Skip to main content

Looking back at 2020, I think it may be safe to say that we may all need some Spirit-led restoration in our lives. I certainly do. I have hope that 2021 will be a new year filled with promise and hope, but I don’t think we can get there unless we are able to restore relationships across political boundaries, economic barriers, and all of the differences and painful interactions that have happened in the midst of the stress of this past year.

Recently, our entire team spent two days learning about restorative practices. Focused on building and restoring community, they are a radical way to embrace fractures and wounds in our communities, whether among our colleagues or our students.
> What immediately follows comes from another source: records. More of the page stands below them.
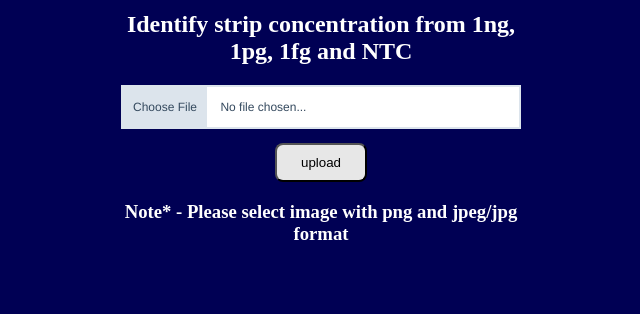
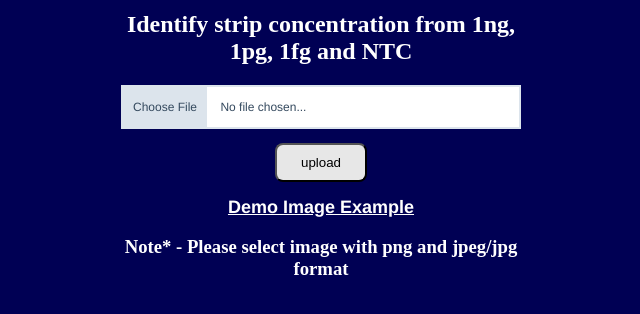
Before and after one commit to Abhisheksoni1/strip_detection, a Flask app: page / in a window 1280 px wide. Shown: the part 272-586 px from the top of the page, without its empty margins (319-959 px from the left). Run offline with Flask 2, Linux system fonts and the light colour scheme; some libraries are stand-ins or nearby versions.

```diff
--- a/templates/main.html
+++ b/templates/main.html
@@ -67,7 +67,7 @@
             <input type="file" name="chooseFile" id="chooseFile">
         </div>
         <br>
-        <button type="submit">upload</button>
+        <button type="submit">upload</button><h2><a href="img/demo.png"  target="_blank" style="color:white;">Demo Image Example</a></h2>
     </form>
 </div>
 <center><label><h3 style="color: white;">Note* - Please select image with png and jpeg/jpg format</h3></label></center>
```
Also changed, not shown: static/img/demo.png (added).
Our vision for restorative practices is for them to enhances our vision of teaching students of all abilities how to live as the body of Christ. Restorative practices have particular potential to not only help students with behavior, communication, or mental health challenges, but to help all students and adults experience belonging.

So often, behavior is treated as a catalyst that expels students from community. But if we view behavior as student communication (Greene, 2008), it is natural to dig further. Perhaps 2020 has taught all of us how important community is; yet also gotten us all out of practice in actually living it out.

Restorative practices range from being intentional with affective language to prescripted circles and conferences. Throughout the continuum, a theme begins to arise: the person in the position of most power is in the role of asking good questions, humbling themselves to listen openly and honestly to the answers. Through this practicing of empathy, school leaders honor student voice and help students find resolutions that bring everyone back into community.

One tenant of restorative practices is the use of ‘affective’ statements and their role in building such a restorative culture. Affective statements provide the most informal version of restorative practices, and frame our feedback to each other and our students in positive lights, using ‘I’ statements and expressing feelings in private. For example, instead of saying ‘stop that’, we say ‘I worry about other kids’ safety when you push them in the halls.’ Restorative questions focus on retelling the story of a conflict, using key guided questions to find resolution. And restorative circles can be used proactively to build community, and used responsively when harm has occurred.

Teachers are some of the best at providing affective, constructive feedback to students. The authors of the IIRP manual on restorative practices state, “One of the lessons of restorative practices is to first become consciously aware of the techniques good teachers use intuitively or occasionally and then use them consciously and strategically – on purpose, all of the time.” (Costello et al, 2019, p. 39) Such an observation gives me hope that restoration of our lives can start in Christ-centered schools most of all.

Restorative practices, as commonly discussed, have not evolved from faith-specific communities. But in practice, they paint a picture of shalom, that holy peace and knowledge of God’s image in each other. Restorative conversations can help us recognize the differences among us and begin to heal the hurts.

Pursuing restorative practices in all areas of our lives would be one step in humanizing ourselves and each other, building to a faith practice that is more inclusive than fracturing. There is power of asking good questions while seeking true restoration to community. So if we seek to serve as good and faithful leaders, such tools are essential to productive conversations, in any environment.

Maybe returning to life in person will be enough to heal some of the pain that 2020’s isolation brought about. But we all may need practice to truly listen to each other, to adopt a way to live in community that restores instead of breaks apart. And we can start that practice now, listening and asking good questions to receive the communication behind every behavior in our relationships.


Costello, B., Wachtel, J., and Wachtel, T. (2019). The Restorative Practices Handbook for teachers, disciplinarians and administrators. Second Edition. International Institute for Restorative Practices, Bethlehem, PA, USA.

Greene, R. W. (2008). Lost at school: Why our kids with behavioral challenges are falling through the cracks and how we can help them. New York: Scribner.

Author Elizabeth Lucas Dombrowski

Elizabeth Lucas Dombrowski is the executive director of All Belong, a nonprofit that partners with Christ-centered schools and churches across North America to support inclusive education for students of all abilities. Elizabeth has served at All Belong, formerly known as CLC Network, since 2012 with a background in fundraising and nonprofit administration. She earned her bachelor’s degree from Valparaiso University and master’s degree from Grand Valley State University.

More posts by Elizabeth Lucas Dombrowski

Leave a Reply

Women Leaders for Christian Education